• _WHAT YOU WILL DO_: Set down every entry exactly as given. Pictures are to be left out.

(Beginning of RECORDS SUPPLIED)

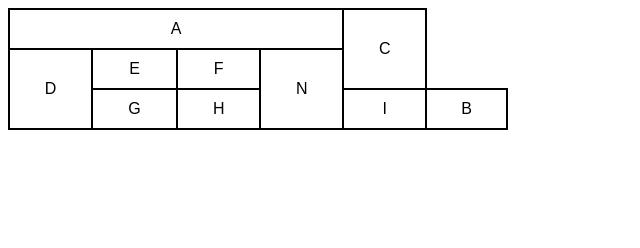
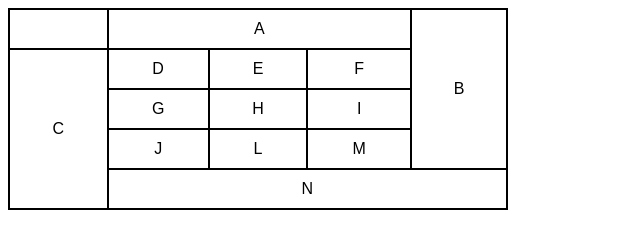
Before and after one commit to CalixtoDevHub/HTML-CSS, a plain HTML site: page d013/tabela002.html in a window 1280 px wide. Shown: the whole page, without its empty margins (0-640 px from the left). Drawn offline with Linux system fonts and the light colour scheme.

Commit message:
desafio 2

```diff
--- a/d013/tabela002.html
+++ b/d013/tabela002.html
@@ -22,28 +22,38 @@
     </style>
 </head>
 <body>
-    <table>
+   <table>
         <tr>
-            <td colspan="4" rowspan="2">A</td>
-            <td rowspan="3">C</td>
+            <td></td>
+            <td colspan="3">A</td>
+            <td rowspan="4">B</td>
+
         </tr>
-        <tr></tr>
+
         <tr>
-            <td rowspan="2">D</td>
+            <td rowspan="4">C</td>
+            <td>D</td>
             <td>E</td>
             <td>F</td>
-            <td rowspan="2">N</td>
+
         </tr>
         <tr>
             <td>G</td>
             <td>H</td>
             <td>I</td>
-            <td rowspan="2">B</td>
+
+        </tr>
+        <tr>
+            <td>J</td>
+            <td>L</td>
+            <td>M</td>
+        </tr>
+        <tr>
+
+            <td colspan="5">N</td>
 
         </tr>
 
-
-
-
+    </table>
 </body>
 </html>
```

(End of RECORDS SUPPLIED)

• _WRITTEN RESPONSE_:
Before and after one commit to CalixtoDevHub/HTML-CSS, a plain HTML site: page d013/tabela002.html in a window 1280 px wide. Shown: the whole page, without its empty margins (0-640 px from the left). Drawn offline with Linux system fonts and the light colour scheme.

Commit message:
desafio 2

```diff
--- a/d013/tabela002.html
+++ b/d013/tabela002.html
@@ -22,28 +22,38 @@
     </style>
 </head>
 <body>
-    <table>
+   <table>
         <tr>
-            <td colspan="4" rowspan="2">A</td>
-            <td rowspan="3">C</td>
+            <td></td>
+            <td colspan="3">A</td>
+            <td rowspan="4">B</td>
+
         </tr>
-        <tr></tr>
+
         <tr>
-            <td rowspan="2">D</td>
+            <td rowspan="4">C</td>
+            <td>D</td>
             <td>E</td>
             <td>F</td>
-            <td rowspan="2">N</td>
+
         </tr>
         <tr>
             <td>G</td>
             <td>H</td>
             <td>I</td>
-            <td rowspan="2">B</td>
+
+        </tr>
+        <tr>
+            <td>J</td>
+            <td>L</td>
+            <td>M</td>
+        </tr>
+        <tr>
+
+            <td colspan="5">N</td>
 
         </tr>
 
-
-
-
+    </table>
 </body>
 </html>
```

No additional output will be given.